Making the Internet Safer for The African Child – Africa Week of Action For COP (#AWA4COP)
Making the Internet Safer for The African Child – Africa Week of Action For COP (#AWA4COP)
2 years ago
Press Releases
By: Admin

Making the Internet Safer for The African Child – Africa Week of Action For COP (#AWA4COP)

The third edition of the African Telecommunication Union (ATU) and Child Online Africa (COA) Africa Week of Action for Child Online Protection (AWA4COP) is here. Running under the theme: Making the Internet Safer for the African Child, it will focus on creating awareness among African countries on how stakeholders could contribute to making the Internet better for ALL. This is intended to run for 4 years to enable ATU/COA explore all available opportunities to thoroughly engage stakeholders across board to contribute and guarantee that the African child’s well-being is safeguarded both online and offline. This week of action running from today 6th through to the 11th of June 2022 will be climaxed with the Day of the African Child organized by the African Union.

The Child Online Protection (COP) Initiative is a multi-stakeholder network launched by the International Telecommunication Union (a specialized agency of the United Nations responsible for all matters related to information and communication technologies) It brings together children, parents and educators, as well as stakeholders in the ICT industry and policymakers, to create a safe and empowering online experience for children and young people around the world.

As we prepare to observe the Day of the Africa Child (#DAC2022) the African Telecommunications Union, Child Online Africa and partners deem it necessary to bring the attention of all the need to mainstream digital safety in offline programmes while discussing strategies to make the Internet Safer for African children. Numerous reports such as this example show the abuse of the African child is on the rise: “One of my friends had a friend on Facebook and asked her to [snap a] naked [picture of] herself and send [it] to him. Because she did not do [what he asked], he ended up videoing himself and sent her a nude video. Because she blocked [him] . . . he ended up writing bad things about her on Facebook and photoshopped her picture on a nude form. (Jessica)”- World Vision International 2020.

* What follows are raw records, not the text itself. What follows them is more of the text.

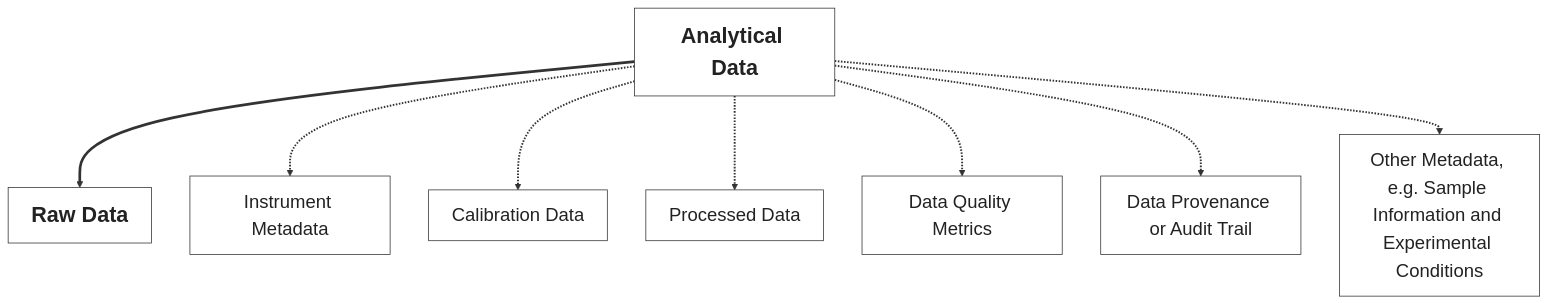
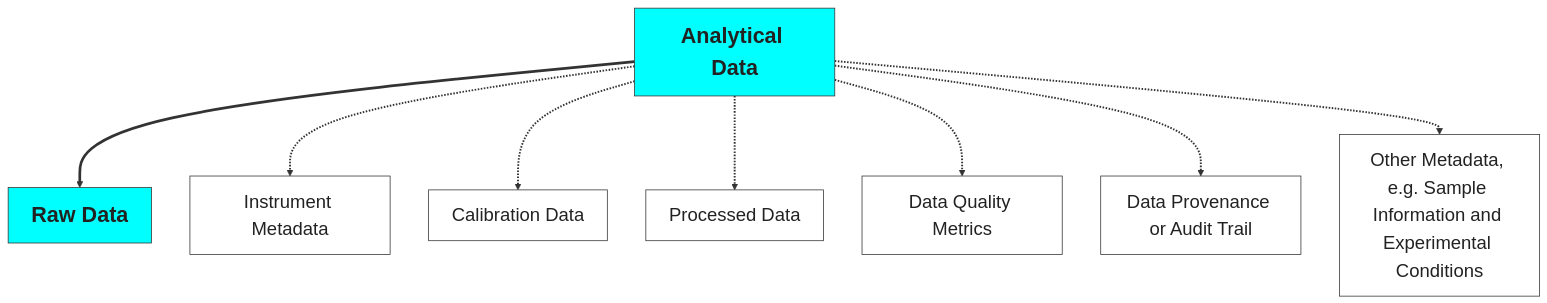
Before and after one commit to odea-project/elearning: the first of 7 diagrams in topics/01_analyticalDataChallenges.md, drawn with Mermaid. The commit also changed other lines of this file and 2 other files, not shown here.

````diff
--- a/topics/01_analyticalDataChallenges.md
+++ b/topics/01_analyticalDataChallenges.md
@@ -69,17 +63,17 @@
 ```mermaid
 graph TD
-  A[Analytical Data] --> B[Raw Data]
+  A[Analytical Data] ==> B[Raw Data]
   A -.-> C[Instrument Metadata]
   A -.-> E[Calibration Data]
   A -.-> D[Processed Data]
   A -.-> F[Data Quality Metrics]
   A -.-> G[Data Provenance or Audit Trail]
   A -.-> H[Other Metadata, e.g. Sample Information and Experimental Conditions]
 
   classDef whiteFill fill:#fff,stroke:#333,color:#222,font-size:24px;
   class C,D,E,F,G,H whiteFill;
-  classDef mainBoxes fill:#fff,stroke:#333,color:#222,font-size:28px, font-weight:bold;
+  classDef mainBoxes fill:#00ffff,stroke:#333,color:#222,font-size:28px,font-weight:bold;
   class A,B mainBoxes;
   linkStyle 0 stroke-width:3.5px;
   linkStyle 1,2,3,4,5,6 stroke-width:2.5px;
 ```
````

As enshrined in the Aspiration 7 of the Agenda 2040, we as Africans have a duty of care to protect, provide and empower the African Child to participate in the Digital environment without being subjected to any form of abuse.

For this year’s edition therefore, Child Online Africa and African Telecommunication Union are urging African countries to take a second look at the Aspiration 7 of the Agenda 2040:” Every child is protected against violence, exploitation, neglect and abuse.” with a special focus on virtual abuse while acting on Child Online Protection Guidelines as a solid foundation on which Governments can develop inclusive, multi-stakeholder national strategies for online child protection.

We call on every stakeholder in addition to last year’s recommendations to join the speed race of the world to educate young people about the potential harms of the online world. A race to keep predators away from our children. It is the race of care to ensure regulations are aligned with the threat; that as they allow for evolutions and revolutions in technology they safeguard the rights of every digital citizen.

Together we can make the African Child Benefit from technology which is free from harm.